Around the world, cultures have been fascinated with the passage of the seasons and movements of the sun and moon, creating such places as Stonehenge in the United Kingdom, Carnac Stones of France, and Uxmal in the Yucatan. For several thousand years the prehistoric people of the Southwest have made their own versions of these ancient calendars. Solar calendars are petroglyphs which interact with sunlight and shadow as the sun moves across the sky to mark the passage of the seasons. Solar calendars have been discovered throughout the Southwest marking the summer and winter solstices, the equinoxes, and the cross-quarter days in between.
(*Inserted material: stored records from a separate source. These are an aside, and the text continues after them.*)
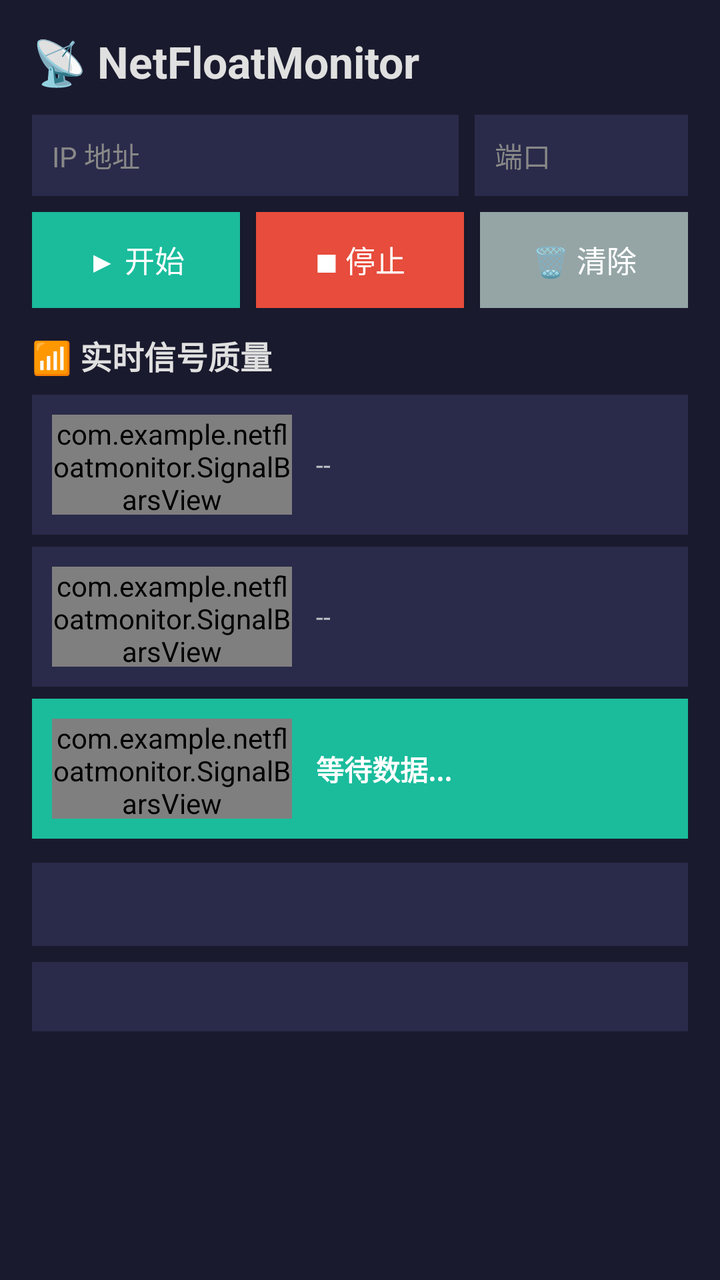
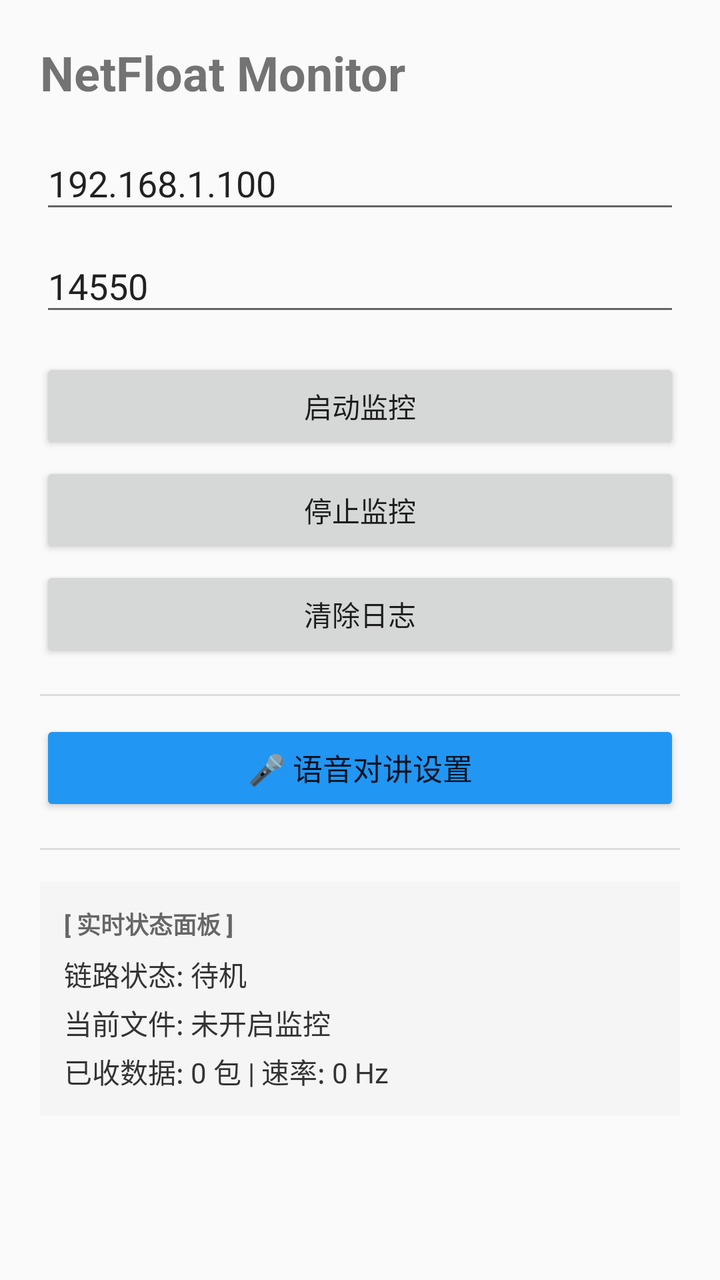

Before-and-after screenshots of an Android layout around one commit, followed by the original layout XML and the change that was made.
<!-- AndroidManifest.xml: application theme AppTheme -->
<!-- res/layout/activity_main.xml -->
<?xml version="1.0" encoding="UTF-8"?>
<ScrollView xmlns:android="http://schemas.android.com/apk/res/android"
    android:layout_width="match_parent"
    android:layout_height="match_parent"
    android:background="#FF1A1A2E">

    <LinearLayout
        android:layout_width="match_parent"
        android:layout_height="wrap_content"
        android:orientation="vertical"
        android:padding="16dp">

        
        <TextView
            android:layout_width="wrap_content"
            android:layout_height="wrap_content"
            android:text="📡 NetFloatMonitor"
            android:textColor="#FFE0E0E0"
            android:textSize="22sp"
            android:textStyle="bold"
            android:layout_marginBottom="12dp" />

        
        <LinearLayout
            android:layout_width="match_parent"
            android:layout_height="wrap_content"
            android:orientation="horizontal"
            android:layout_marginBottom="8dp">

            <EditText
                android:id="@+id/editIp"
                android:layout_width="0dp"
                android:layout_height="wrap_content"
                android:layout_weight="2"
                android:hint="IP 地址"
                android:textColor="#FFFFFFFF"
                android:textColorHint="#FF888888"
                android:background="#FF2A2A4A"
                android:padding="10dp"
                android:textSize="14sp" />

            <EditText
                android:id="@+id/editPort"
                android:layout_width="0dp"
                android:layout_height="wrap_content"
                android:layout_weight="1"
                android:hint="端口"
                android:textColor="#FFFFFFFF"
                android:textColorHint="#FF888888"
                android:background="#FF2A2A4A"
                android:padding="10dp"
                android:layout_marginStart="8dp"
                android:inputType="number"
                android:textSize="14sp" />
        </LinearLayout>

        
        <LinearLayout
            android:layout_width="match_parent"
            android:layout_height="wrap_content"
            android:orientation="horizontal"
            android:layout_marginBottom="12dp">

            <Button
                android:id="@+id/startBtn"
                android:layout_width="0dp"
                android:layout_height="wrap_content"
                android:layout_weight="1"
                android:text="▶ 开始"
                android:background="#FF1ABC9C"
                android:textColor="#FFFFFFFF"
                android:textSize="15sp" />

            <Button
                android:id="@+id/stopBtn"
                android:layout_width="0dp"
                android:layout_height="wrap_content"
                android:layout_weight="1"
                android:layout_marginStart="8dp"
                android:text="■ 停止"
                android:background="#FFE74C3C"
                android:textColor="#FFFFFFFF"
                android:textSize="15sp" />

            <Button
                android:id="@+id/clearBtn"
                android:layout_width="0dp"
                android:layout_height="wrap_content"
                android:layout_weight="1"
                android:layout_marginStart="8dp"
                android:text="🗑 清除"
                android:background="#FF95A5A6"
                android:textColor="#FFFFFFFF"
                android:textSize="15sp" />
        </LinearLayout>

        
        <TextView
            android:layout_width="wrap_content"
            android:layout_height="wrap_content"
            android:text="📶 实时信号质量"
            android:textColor="#FFE0E0E0"
            android:textSize="16sp"
            android:textStyle="bold"
            android:layout_marginBottom="8dp" />

        
        <LinearLayout
            android:layout_width="match_parent"
            android:layout_height="wrap_content"
            android:orientation="horizontal"
            android:background="#FF2A2A4A"
            android:padding="10dp"
            android:layout_marginBottom="6dp"
            android:gravity="center_vertical">

            <com.example.netfloatmonitor.SignalBarsView
                android:id="@+id/airSignalBars"
                android:layout_width="120dp"
                android:layout_height="50dp" />

            <TextView
                android:id="@+id/airSignalLabel"
                android:layout_width="wrap_content"
                android:layout_height="wrap_content"
                android:text="--"
                android:textColor="#FFBDC3C7"
                android:textSize="13sp"
                android:layout_marginStart="12dp" />
        </LinearLayout>

        
        <LinearLayout
            android:layout_width="match_parent"
            android:layout_height="wrap_content"
            android:orientation="horizontal"
            android:background="#FF2A2A4A"
            android:padding="10dp"
            android:layout_marginBottom="6dp"
            android:gravity="center_vertical">

            <com.example.netfloatmonitor.SignalBarsView
                android:id="@+id/gndSignalBars"
                android:layout_width="120dp"
                android:layout_height="50dp" />

            <TextView
                android:id="@+id/gndSignalLabel"
                android:layout_width="wrap_content"
                android:layout_height="wrap_content"
                android:text="--"
                android:textColor="#FFBDC3C7"
                android:textSize="13sp"
                android:layout_marginStart="12dp" />
        </LinearLayout>

        
        <LinearLayout
            android:layout_width="match_parent"
            android:layout_height="wrap_content"
            android:orientation="horizontal"
            android:background="#FF1ABC9C"
            android:padding="10dp"
            android:layout_marginBottom="12dp"
            android:gravity="center_vertical">

            <com.example.netfloatmonitor.SignalBarsView
                android:id="@+id/overallSignalBars"
                android:layout_width="120dp"
                android:layout_height="50dp" />

            <TextView
                android:id="@+id/overallSignalLabel"
                android:layout_width="wrap_content"
                android:layout_height="wrap_content"
                android:text="等待数据..."
                android:textColor="#FFFFFFFF"
                android:textSize="14sp"
                android:textStyle="bold"
                android:layout_marginStart="12dp" />
        </LinearLayout>

        
        <TextView
            android:id="@+id/tvStatusInfo"
            android:layout_width="match_parent"
            android:layout_height="wrap_content"
            android:background="#FF2A2A4A"
            android:padding="12dp"
            android:textColor="#FFBDC3C7"
            android:textSize="13sp"
            android:lineSpacingExtra="4dp"
            android:layout_marginBottom="8dp" />

        
        <TextView
            android:id="@+id/logPath"
            android:layout_width="match_parent"
            android:layout_height="wrap_content"
            android:background="#FF2A2A4A"
            android:padding="10dp"
            android:textColor="#FF7F8C8D"
            android:textSize="11sp" />

    </LinearLayout>
</ScrollView>
<!-- resources referenced by this layout -->
<resources>
  <style name="AppTheme" parent="Theme.AppCompat.Light.NoActionBar">
  
  </style>
</resources>

<!-- the commit's change to res/layout/activity_main.xml (unified diff, before → after) -->
@@ -1,206 +1,110 @@
-<?xml version="1.0" encoding="UTF-8"?>
-<ScrollView xmlns:android="http://schemas.android.com/apk/res/android"
+<?xml version="1.0" encoding="utf-8"?>
+<LinearLayout 
+    xmlns:android="http://schemas.android.com/apk/res/android"
     android:layout_width="match_parent"
     android:layout_height="match_parent"
-    android:background="#FF1A1A2E">
+    android:orientation="vertical"
+    android:padding="20dp">
+
+    <TextView
+        android:layout_width="wrap_content"
+        android:layout_height="wrap_content"
+        android:text="NetFloat Monitor"
+        android:textStyle="bold"
+        android:textSize="24sp" />
+
+    <EditText
+        android:id="@+id/editIp"
+        android:layout_width="match_parent"
+        android:layout_height="wrap_content"
+        android:layout_marginTop="16dp"
+        android:hint="目标IP"
+        android:text="192.168.1.100" />
+
+    <EditText
+        android:id="@+id/editPort"
+        android:layout_width="match_parent"
+        android:layout_height="wrap_content"
+        android:layout_marginTop="8dp"
+        android:hint="UDP端口"
+        android:inputType="number"
+        android:text="14550" />
+
+    <Button
+        android:id="@+id/startBtn"
+        android:layout_width="match_parent"
+        android:layout_height="wrap_content"
+        android:layout_marginTop="16dp"
+        android:text="启动监控" />
+
+    <Button
+        android:id="@+id/stopBtn"
+        android:layout_width="match_parent"
+        android:layout_height="wrap_content"
+        android:layout_marginTop="4dp"
+        android:text="停止监控" />
+
+    <Button
+        android:id="@+id/clearBtn"
+        android:layout_width="match_parent"
+        android:layout_height="wrap_content"
+        android:layout_marginTop="4dp"
+        android:text="清除日志" />
+
+    <View
+        android:layout_width="match_parent"
+        android:layout_height="1dp"
+        android:layout_marginTop="16dp"
+        android:background="#DDDDDD" />
+
+    <Button
+        android:id="@+id/btnVoiceSettings"
+        android:layout_width="match_parent"
+        android:layout_height="wrap_content"
+        android:layout_marginTop="12dp"
+        android:text="🎤 语音对讲设置"
+        android:textSize="15sp"
+        android:backgroundTint="#2196F3" />
+
+    <View
+        android:layout_width="match_parent"
+        android:layout_height="1dp"
+        android:layout_marginTop="16dp"
+        android:background="#DDDDDD" />
 
     <LinearLayout
         android:layout_width="match_parent"
         android:layout_height="wrap_content"
+        android:layout_marginTop="16dp"
         android:orientation="vertical"
-        android:padding="16dp">
+        android:background="#F5F5F5"
+        android:padding="12dp">
 
-        
         <TextView
             android:layout_width="wrap_content"
             android:layout_height="wrap_content"
-            android:text="📡 NetFloatMonitor"
-            android:textColor="#FFE0E0E0"
-            android:textSize="22sp"
+            android:text="[ 实时状态面板 ]"
             android:textStyle="bold"
-            android:layout_marginBottom="12dp" />
+            android:textColor="#666666"
+            android:textSize="12sp" />
 
-        
-        <LinearLayout
-            android:layout_width="match_parent"
-            android:layout_height="wrap_content"
-            android:orientation="horizontal"
-            android:layout_marginBottom="8dp">
-
-            <EditText
-                android:id="@+id/editIp"
-                android:layout_width="0dp"
-                android:layout_height="wrap_content"
-                android:layout_weight="2"
-                android:hint="IP 地址"
-                android:textColor="#FFFFFFFF"
-                android:textColorHint="#FF888888"
-                android:background="#FF2A2A4A"
-                android:padding="10dp"
-                android:textSize="14sp" />
-
-            <EditText
-                android:id="@+id/editPort"
-                android:layout_width="0dp"
-                android:layout_height="wrap_content"
-                android:layout_weight="1"
-                android:hint="端口"
-                android:textColor="#FFFFFFFF"
-                android:textColorHint="#FF888888"
-                android:background="#FF2A2A4A"
-                android:padding="10dp"
-                android:layout_marginStart="8dp"
-                android:inputType="number"
-                android:textSize="14sp" />
-        </LinearLayout>
-
-        
-        <LinearLayout
-            android:layout_width="match_parent"
-            android:layout_height="wrap_content"
-            android:orientation="horizontal"
-            android:layout_marginBottom="12dp">
-
-            <Button
-                android:id="@+id/startBtn"
-                android:layout_width="0dp"
-                android:layout_height="wrap_content"
-                android:layout_weight="1"
-                android:text="▶ 开始"
-                android:background="#FF1ABC9C"
-                android:textColor="#FFFFFFFF"
-                android:textSize="15sp" />
-
-            <Button
-                android:id="@+id/stopBtn"
-                android:layout_width="0dp"
-                android:layout_height="wrap_content"
-                android:layout_weight="1"
-                android:layout_marginStart="8dp"
-                android:text="■ 停止"
-                android:background="#FFE74C3C"
-                android:textColor="#FFFFFFFF"
-                android:textSize="15sp" />
-
-            <Button
-                android:id="@+id/clearBtn"
-                android:layout_width="0dp"
-                android:layout_height="wrap_content"
-                android:layout_weight="1"
-                android:layout_marginStart="8dp"
-                android:text="🗑 清除"
-                android:background="#FF95A5A6"
-                android:textColor="#FFFFFFFF"
-                android:textSize="15sp" />
-        </LinearLayout>
-
-        
-        <TextView
-            android:layout_width="wrap_content"
-            android:layout_height="wrap_content"
-            android:text="📶 实时信号质量"
-            android:textColor="#FFE0E0E0"
-            android:textSize="16sp"
-            android:textStyle="bold"
-            android:layout_marginBottom="8dp" />
-
-        
-        <LinearLayout
-            android:layout_width="match_parent"
-            android:layout_height="wrap_content"
-            android:orientation="horizontal"
-            android:background="#FF2A2A4A"
-            android:padding="10dp"
-            android:layout_marginBottom="6dp"
-            android:gravity="center_vertical">
-
-            <com.example.netfloatmonitor.SignalBarsView
-                android:id="@+id/airSignalBars"
-                android:layout_width="120dp"
-                android:layout_height="50dp" />
-
-            <TextView
-                android:id="@+id/airSignalLabel"
-                android:layout_width="wrap_content"
-                android:layout_height="wrap_content"
-                android:text="--"
-                android:textColor="#FFBDC3C7"
-                android:textSize="13sp"
-                android:layout_marginStart="12dp" />
-        </LinearLayout>
-
-        
-        <LinearLayout
-            android:layout_width="match_parent"
-            android:layout_height="wrap_content"
-            android:orientation="horizontal"
-            android:background="#FF2A2A4A"
-            android:padding="10dp"
-            android:layout_marginBottom="6dp"
-            android:gravity="center_vertical">
-
-            <com.example.netfloatmonitor.SignalBarsView
-                android:id="@+id/gndSignalBars"
-                android:layout_width="120dp"
-                android:layout_height="50dp" />
-
-            <TextView
-                android:id="@+id/gndSignalLabel"
-                android:layout_width="wrap_content"
-                android:layout_height="wrap_content"
-                android:text="--"
-                android:textColor="#FFBDC3C7"
-                android:textSize="13sp"
-                android:layout_marginStart="12dp" />
-        </LinearLayout>
-
-        
-        <LinearLayout
-            android:layout_width="match_parent"
-            android:layout_height="wrap_content"
-            android:orientation="horizontal"
-            android:background="#FF1ABC9C"
-            android:padding="10dp"
-            android:layout_marginBottom="12dp"
-            android:gravity="center_vertical">
-
-            <com.example.netfloatmonitor.SignalBarsView
-                android:id="@+id/overallSignalBars"
-                android:layout_width="120dp"
-                android:layout_height="50dp" />
-
-            <TextView
-                android:id="@+id/overallSignalLabel"
-                android:layout_width="wrap_content"
-                android:layout_height="wrap_content"
-                android:text="等待数据..."
-                android:textColor="#FFFFFFFF"
-                android:textSize="14sp"
-                android:textStyle="bold"
-                android:layout_marginStart="12dp" />
-        </LinearLayout>
-
-        
         <TextView
             android:id="@+id/tvStatusInfo"
             android:layout_width="match_parent"
             android:layout_height="wrap_content"
-            android:background="#FF2A2A4A"
-            android:padding="12dp"
-            android:textColor="#FFBDC3C7"
-            android:textSize="13sp"
-            android:lineSpacingExtra="4dp"
-            android:layout_marginBottom="8dp" />
+            android:layout_marginTop="6dp"
+            android:textColor="#333333"
+            android:textSize="14sp"
+            android:lineSpacingMultiplier="1.2"
+            android:text="链路状态: 待机\n当前文件: 未开启监控\n已收数据: 0 包 | 速率: 0 Hz" />
+    </LinearLayout>
 
-        
-        <TextView
-            android:id="@+id/logPath"
-            android:layout_width="match_parent"
-            android:layout_height="wrap_content"
-            android:background="#FF2A2A4A"
-            android:padding="10dp"
-            android:textColor="#FF7F8C8D"
-            android:textSize="11sp" />
+    <TextView
+        android:id="@+id/logPath"
+        android:layout_width="match_parent"
+        android:layout_height="wrap_content"
+        android:layout_marginTop="16dp"
+        android:textColor="#888888"
+        android:textSize="12sp" />
 
-    </LinearLayout>
-</ScrollView>
+</LinearLayout>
One of these solar markers is located at Puerco Pueblo, eleven miles from the north entrance of the park, seventeen miles from the south entrance. A short paved trail leads through Puerco Pueblo to a boulder featuring a small spiral petroglyph that marks the summer solstice. For about a two week period around the summer solstice June 21, a shaft of sunlight is projected onto the boulder and travels down the side to touch the center of the spiral, peaking about 9 am. There is a wayside exhibit near the petroglyph on the side path from the Puerco Pueblo trail if there are no rangers available. Join us for this remarkable event!
Last updated: June 14, 2015